Bitcoin will have its first mining difficulty decrease in over three months. The decrease reflects a lower network-wide hashrate which corresponds to lower mining revenues.
Within the next few hours Bitcoin will experience its first mining difficulty decrease in over 100 days.
Since January, Bitcoin has seen, on average, gradually increasing mining difficulty. These increases are consistent with growing miner revenue — a combination of the 12.5 BTC block reward and transaction fees.
The upcoming decrease in difficulty is observable through a measurable increase in average block time. Mining difficulty adjusts every 2016 blocks. With a 10 minute block time this translates to a difficulty adjustment every two weeks.
That said, when the Bitcoin network hashrate is increasing, as it has over much of Bitcoin’s history (in line with growing prices), it results in block times lower than 10 minutes. Year-to-date the block time has actually averaged around 9.5 minutes.
Since Oct. 27 block time has increased above 10 minutes. This translates to a likely decrease in mining difficulty because miners are not producing enough hashes to find blocks at a more frequent rate.
As seen on the one-year chart (smoothed with a seven-day average) the network hashrate has fallen from 100,000 petahashes on Oct. 26 to 91,800 petahashes on Nov. 5, an 8.2% decrease. The drop should not be surprising. Given Bitcoin’s precipitous price drop since late September miner revenues from block rewards have suffered.
At $8,000 per BTC the block reward would have only amounted to $100,000 versus $125,000 when the cryptocurrency was trading at $10,000. Right now the block reward totals roughly $115,000.
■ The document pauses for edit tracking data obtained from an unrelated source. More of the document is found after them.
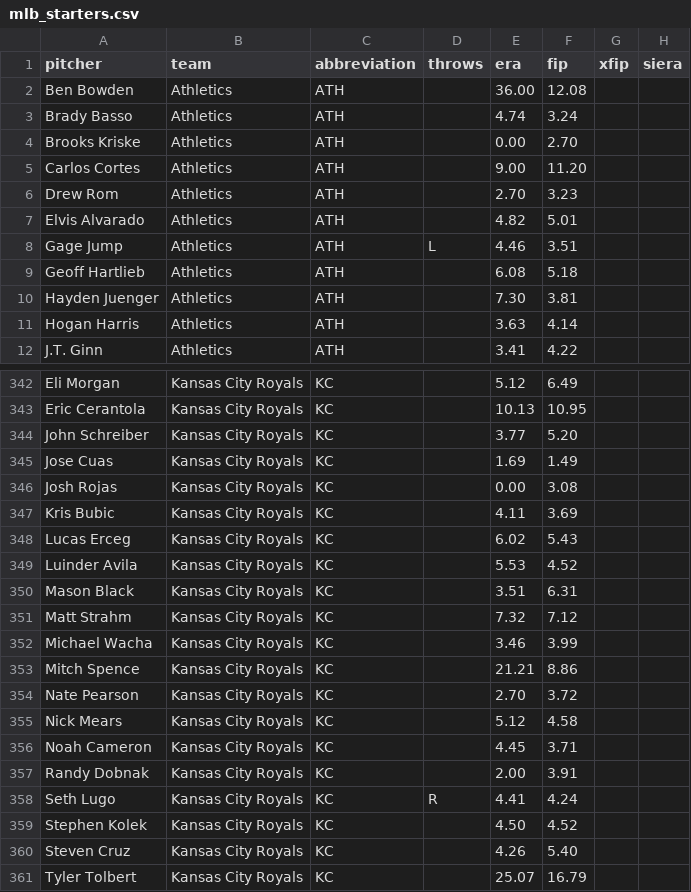
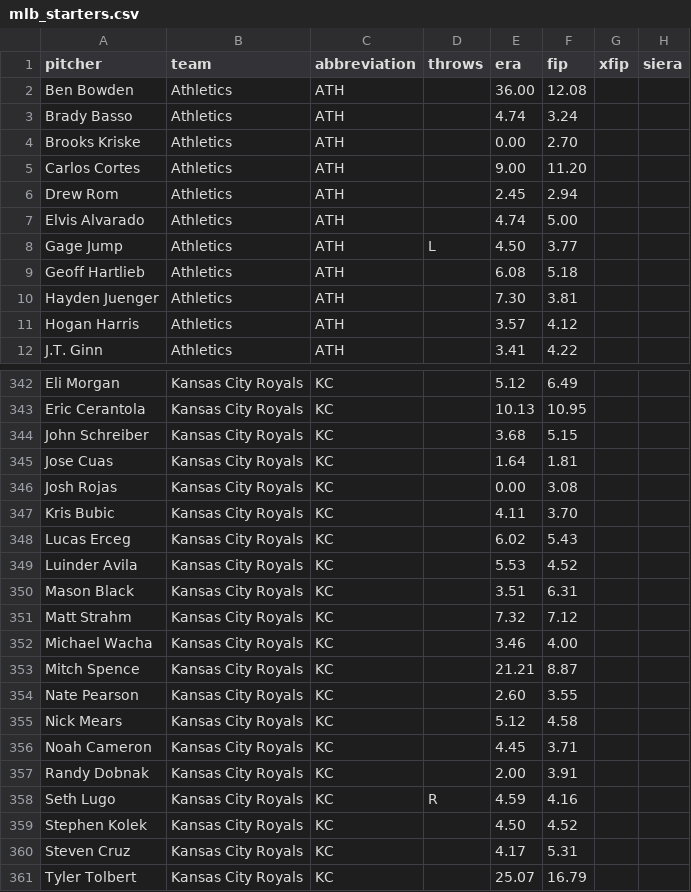
Before and after one commit to ceddto100/Kelly-s-Criterion-calculator, a CSV file: frontend/public/stats/mlb/mlb_starters.csv, drawn as a sheet; only a part is shown, gaps mark what is left out; the diff covers the shown part only.

```diff
--- a/frontend/public/stats/mlb/mlb_starters.csv
+++ b/frontend/public/stats/mlb/mlb_starters.csv
@@ -5,8 +5,8 @@
 "Carlos Cortes","Athletics","ATH","","9.00","11.20","",""
-"Drew Rom","Athletics","ATH","","2.70","3.23","",""
-"Elvis Alvarado","Athletics","ATH","","4.82","5.01","",""
-"Gage Jump","Athletics","ATH","L","4.46","3.51","",""
+"Drew Rom","Athletics","ATH","","2.45","2.94","",""
+"Elvis Alvarado","Athletics","ATH","","4.74","5.00","",""
+"Gage Jump","Athletics","ATH","L","4.50","3.77","",""
 "Geoff Hartlieb","Athletics","ATH","","6.08","5.18","",""
 "Hayden Juenger","Athletics","ATH","","7.30","3.81","",""
-"Hogan Harris","Athletics","ATH","","3.63","4.14","",""
+"Hogan Harris","Athletics","ATH","","3.57","4.12","",""
 "J.T. Ginn","Athletics","ATH","","3.41","4.22","",""
@@ -343,6 +343,6 @@
 "Eric Cerantola","Kansas City Royals","KC","","10.13","10.95","",""
-"John Schreiber","Kansas City Royals","KC","","3.77","5.20","",""
-"Jose Cuas","Kansas City Royals","KC","","1.69","1.49","",""
+"John Schreiber","Kansas City Royals","KC","","3.68","5.15","",""
+"Jose Cuas","Kansas City Royals","KC","","1.64","1.81","",""
 "Josh Rojas","Kansas City Royals","KC","","0.00","3.08","",""
-"Kris Bubic","Kansas City Royals","KC","","4.11","3.69","",""
+"Kris Bubic","Kansas City Royals","KC","","4.11","3.70","",""
 "Lucas Erceg","Kansas City Royals","KC","","6.02","5.43","",""
@@ -351,5 +351,5 @@
 "Matt Strahm","Kansas City Royals","KC","","7.32","7.12","",""
-"Michael Wacha","Kansas City Royals","KC","","3.46","3.99","",""
-"Mitch Spence","Kansas City Royals","KC","","21.21","8.86","",""
-"Nate Pearson","Kansas City Royals","KC","","2.70","3.72","",""
+"Michael Wacha","Kansas City Royals","KC","","3.46","4.00","",""
+"Mitch Spence","Kansas City Royals","KC","","21.21","8.87","",""
+"Nate Pearson","Kansas City Royals","KC","","2.60","3.55","",""
 "Nick Mears","Kansas City Royals","KC","","5.12","4.58","",""
@@ -357,5 +357,5 @@
 "Randy Dobnak","Kansas City Royals","KC","","2.00","3.91","",""
-"Seth Lugo","Kansas City Royals","KC","R","4.41","4.24","",""
+"Seth Lugo","Kansas City Royals","KC","R","4.59","4.16","",""
 "Stephen Kolek","Kansas City Royals","KC","","4.50","4.52","",""
-"Steven Cruz","Kansas City Royals","KC","","4.26","5.40","",""
+"Steven Cruz","Kansas City Royals","KC","","4.17","5.31","",""
 "Tyler Tolbert","Kansas City Royals","KC","","25.07","16.79","",""
```
Also changed, not shown: 1 added row and 169 edited cells elsewhere in this file, frontend/public/stats/mlb/mlb_bullpen.csv, frontend/public/stats/mlb/mlb_slate.csv, 3 other files.
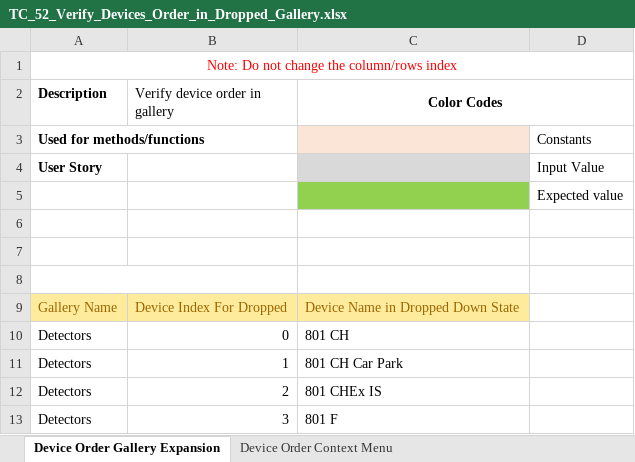
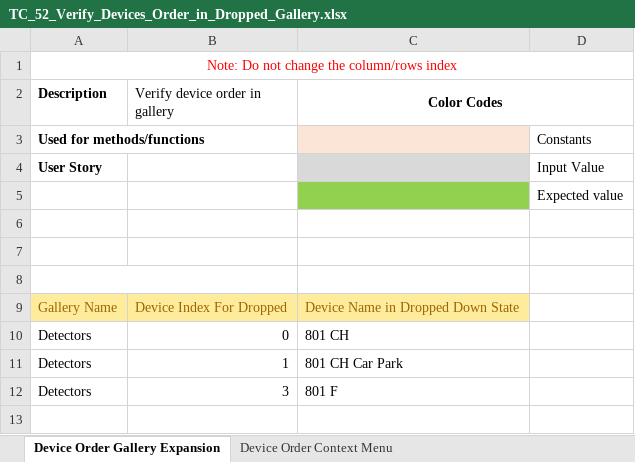
Before and after one commit to rohanpaw/DesktopInt, an Excel workbook: Test Data/TC_52_Verify_Devices_Order_in_Dropped_Gallery.xlsx, sheet Device Order Gallery Expansion, drawn as a sheet; values as stored, in another font and other column widths than the file's, no borders; the diff names each change by its address in the sheet, - before the commit and + after, or states it on an @@ line.

```diff
--- a/Test Data/TC_52_Verify_Devices_Order_in_Dropped_Gallery.xlsx (sheet Device Order Gallery Expansion)
+++ b/Test Data/TC_52_Verify_Devices_Order_in_Dropped_Gallery.xlsx (sheet Device Order Gallery Expansion)
-row 12: Detectors | 2 | 801 CHEx IS
```
Also changed, not shown: Test Data/TC_226_Verify Trip Current Calculation for PFI.xlsx, Test Data/TC_52210_11_12_13_Verify_Power_Calculation_Is_Populated_Where_Error_And_Warning_Messages_Are_Displayed.xlsx, 1 other file.
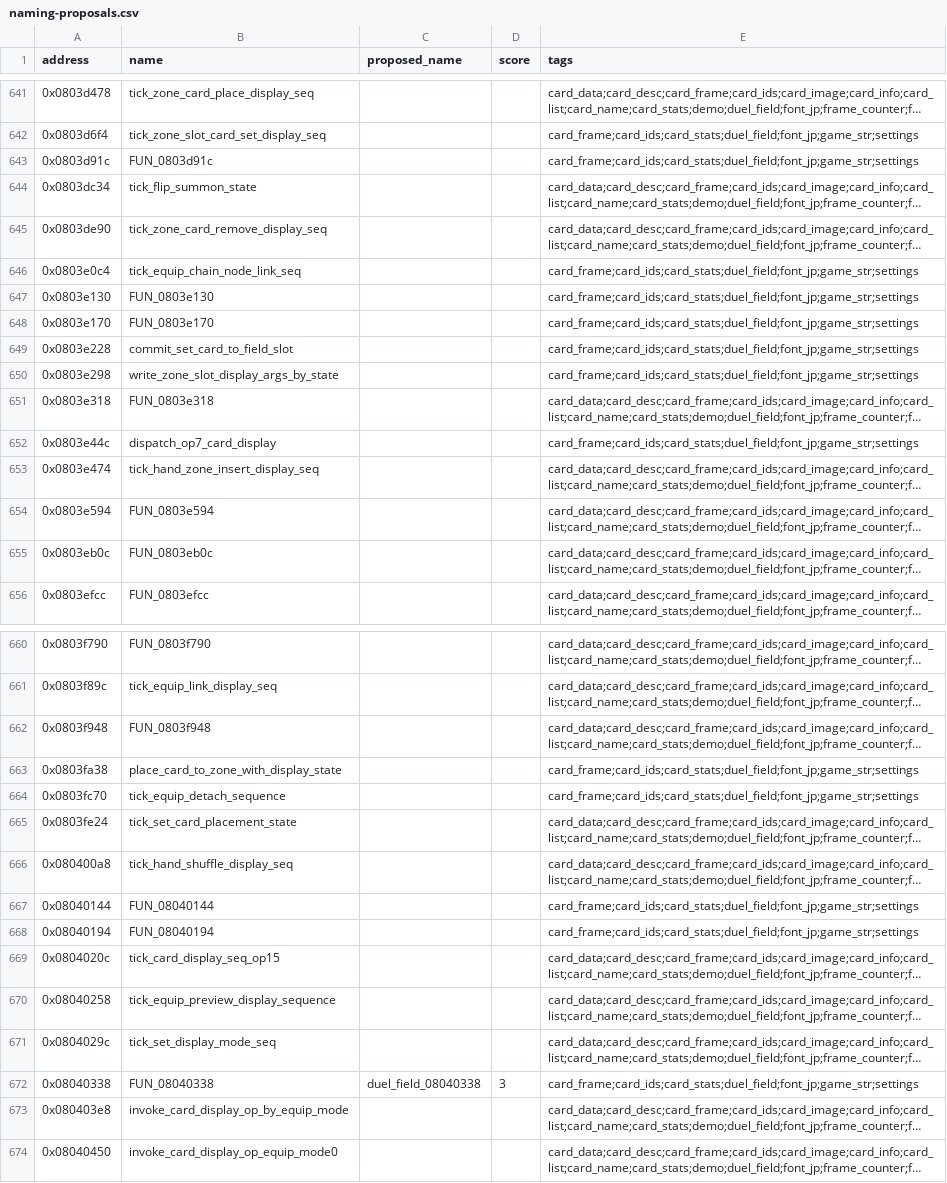
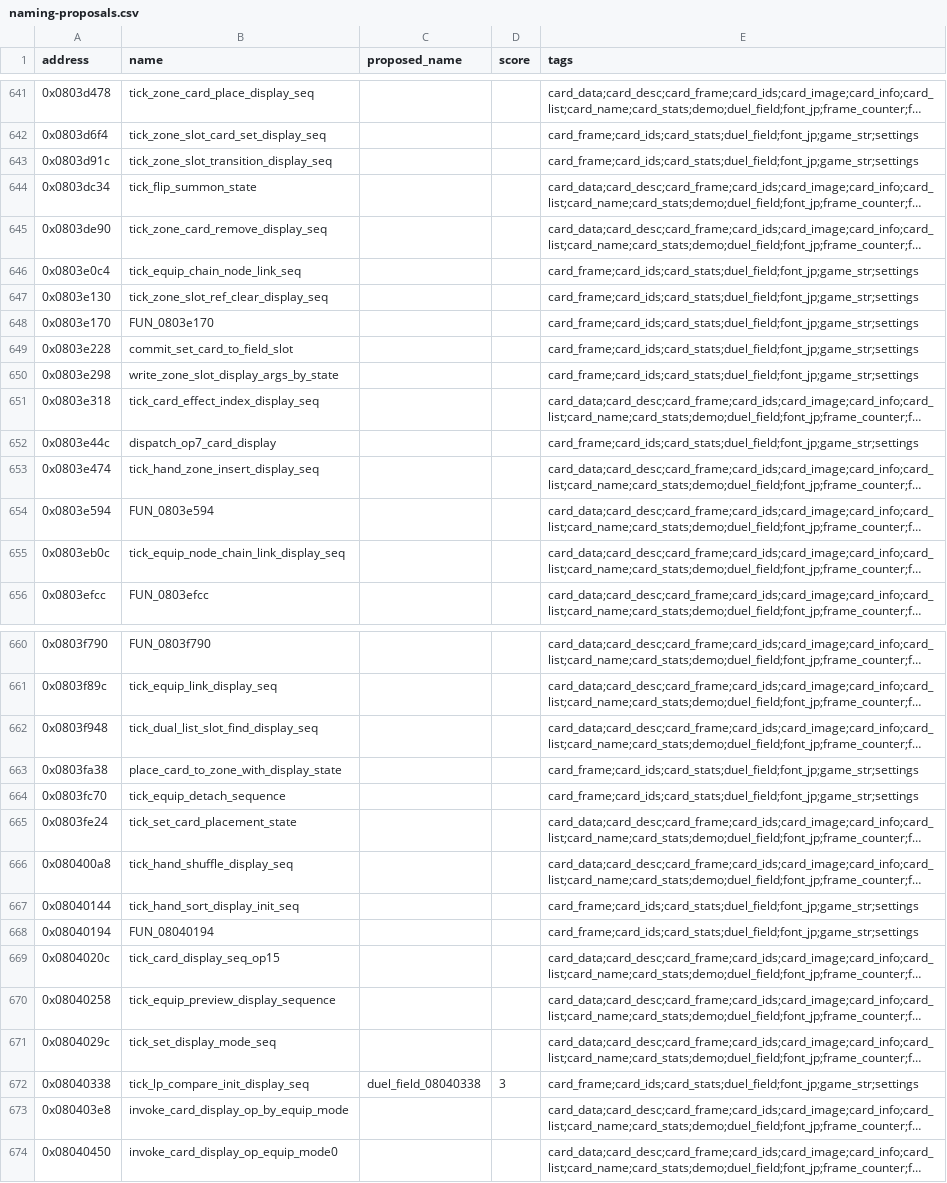
Before and after one commit to yusjoel/yugioh-ex2006-re, a CSV file: doc/dev/naming-proposals.csv, drawn as a sheet; only a part is shown, gaps mark what is left out; long unchanged cells end in …; the diff covers the shown part only; the diff names each change by its address in the sheet, - before the commit and + after, or states it on an @@ line.

```diff
--- a/doc/dev/naming-proposals.csv
+++ b/doc/dev/naming-proposals.csv
-B643 (name): FUN_0803d91c
+B643 (name): tick_zone_slot_transition_display_seq
-B647 (name): FUN_0803e130
+B647 (name): tick_zone_slot_ref_clear_display_seq
-B651 (name): FUN_0803e318
+B651 (name): tick_card_effect_index_display_seq
-B655 (name): FUN_0803eb0c
+B655 (name): tick_equip_node_chain_link_display_seq
-B662 (name): FUN_0803f948
+B662 (name): tick_dual_list_slot_find_display_seq
-B667 (name): FUN_08040144
+B667 (name): tick_hand_sort_display_init_seq
-B672 (name): FUN_08040338
+B672 (name): tick_lp_compare_init_display_seq
```
Also changed, not shown: 13 edited cells elsewhere in this file, 42 other files.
In light of the change in market conditions miners will turn off inefficient hardware. Miners will mothball mining models older than the S9 and reduce hashrate production in areas with higher electricity costs until Bitcoin once again rallies above $10,000.